Start of RECORDED INFORMATION

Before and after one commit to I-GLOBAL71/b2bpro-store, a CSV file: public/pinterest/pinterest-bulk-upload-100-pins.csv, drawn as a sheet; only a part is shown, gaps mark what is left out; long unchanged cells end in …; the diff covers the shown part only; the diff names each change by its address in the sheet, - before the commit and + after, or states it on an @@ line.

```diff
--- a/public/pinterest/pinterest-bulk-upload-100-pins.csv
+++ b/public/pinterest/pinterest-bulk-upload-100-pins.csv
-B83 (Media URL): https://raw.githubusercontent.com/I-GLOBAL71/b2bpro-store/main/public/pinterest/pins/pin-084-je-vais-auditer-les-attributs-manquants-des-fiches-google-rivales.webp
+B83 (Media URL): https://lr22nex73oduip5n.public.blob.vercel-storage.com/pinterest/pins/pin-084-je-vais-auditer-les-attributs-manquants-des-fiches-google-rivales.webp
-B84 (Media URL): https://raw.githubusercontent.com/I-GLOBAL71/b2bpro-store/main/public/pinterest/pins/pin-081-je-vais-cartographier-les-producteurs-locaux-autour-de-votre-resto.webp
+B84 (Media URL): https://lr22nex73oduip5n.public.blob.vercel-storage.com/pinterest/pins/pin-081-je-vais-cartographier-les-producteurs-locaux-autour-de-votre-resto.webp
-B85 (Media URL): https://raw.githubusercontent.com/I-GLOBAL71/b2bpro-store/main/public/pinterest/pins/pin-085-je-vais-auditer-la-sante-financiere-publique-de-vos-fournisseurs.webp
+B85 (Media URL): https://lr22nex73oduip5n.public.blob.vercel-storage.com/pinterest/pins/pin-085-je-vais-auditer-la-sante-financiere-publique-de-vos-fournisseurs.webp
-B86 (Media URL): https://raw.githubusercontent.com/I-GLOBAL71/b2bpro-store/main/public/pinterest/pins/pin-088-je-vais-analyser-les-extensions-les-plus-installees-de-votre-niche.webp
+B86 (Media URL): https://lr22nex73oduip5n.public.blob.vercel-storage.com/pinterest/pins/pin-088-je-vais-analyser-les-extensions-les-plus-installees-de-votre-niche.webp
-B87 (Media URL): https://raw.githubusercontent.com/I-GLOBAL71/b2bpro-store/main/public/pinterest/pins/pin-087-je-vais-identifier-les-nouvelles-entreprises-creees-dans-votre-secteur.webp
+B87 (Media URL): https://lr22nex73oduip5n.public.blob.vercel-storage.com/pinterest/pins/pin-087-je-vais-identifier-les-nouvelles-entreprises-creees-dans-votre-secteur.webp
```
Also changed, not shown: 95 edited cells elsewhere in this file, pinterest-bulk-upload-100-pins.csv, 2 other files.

End of RECORDED INFORMATION

Once more, write all of the records exactly as given.

Before and after one commit to I-GLOBAL71/b2bpro-store, a CSV file: public/pinterest/pinterest-bulk-upload-100-pins.csv, drawn as a sheet; only a part is shown, gaps mark what is left out; long unchanged cells end in …; the diff covers the shown part only; the diff names each change by its address in the sheet, - before the commit and + after, or states it on an @@ line.

```diff
--- a/public/pinterest/pinterest-bulk-upload-100-pins.csv
+++ b/public/pinterest/pinterest-bulk-upload-100-pins.csv
-B83 (Media URL): https://raw.githubusercontent.com/I-GLOBAL71/b2bpro-store/main/public/pinterest/pins/pin-084-je-vais-auditer-les-attributs-manquants-des-fiches-google-rivales.webp
+B83 (Media URL): https://lr22nex73oduip5n.public.blob.vercel-storage.com/pinterest/pins/pin-084-je-vais-auditer-les-attributs-manquants-des-fiches-google-rivales.webp
-B84 (Media URL): https://raw.githubusercontent.com/I-GLOBAL71/b2bpro-store/main/public/pinterest/pins/pin-081-je-vais-cartographier-les-producteurs-locaux-autour-de-votre-resto.webp
+B84 (Media URL): https://lr22nex73oduip5n.public.blob.vercel-storage.com/pinterest/pins/pin-081-je-vais-cartographier-les-producteurs-locaux-autour-de-votre-resto.webp
-B85 (Media URL): https://raw.githubusercontent.com/I-GLOBAL71/b2bpro-store/main/public/pinterest/pins/pin-085-je-vais-auditer-la-sante-financiere-publique-de-vos-fournisseurs.webp
+B85 (Media URL): https://lr22nex73oduip5n.public.blob.vercel-storage.com/pinterest/pins/pin-085-je-vais-auditer-la-sante-financiere-publique-de-vos-fournisseurs.webp
-B86 (Media URL): https://raw.githubusercontent.com/I-GLOBAL71/b2bpro-store/main/public/pinterest/pins/pin-088-je-vais-analyser-les-extensions-les-plus-installees-de-votre-niche.webp
+B86 (Media URL): https://lr22nex73oduip5n.public.blob.vercel-storage.com/pinterest/pins/pin-088-je-vais-analyser-les-extensions-les-plus-installees-de-votre-niche.webp
-B87 (Media URL): https://raw.githubusercontent.com/I-GLOBAL71/b2bpro-store/main/public/pinterest/pins/pin-087-je-vais-identifier-les-nouvelles-entreprises-creees-dans-votre-secteur.webp
+B87 (Media URL): https://lr22nex73oduip5n.public.blob.vercel-storage.com/pinterest/pins/pin-087-je-vais-identifier-les-nouvelles-entreprises-creees-dans-votre-secteur.webp
```
Also changed, not shown: 95 edited cells elsewhere in this file, pinterest-bulk-upload-100-pins.csv, 2 other files.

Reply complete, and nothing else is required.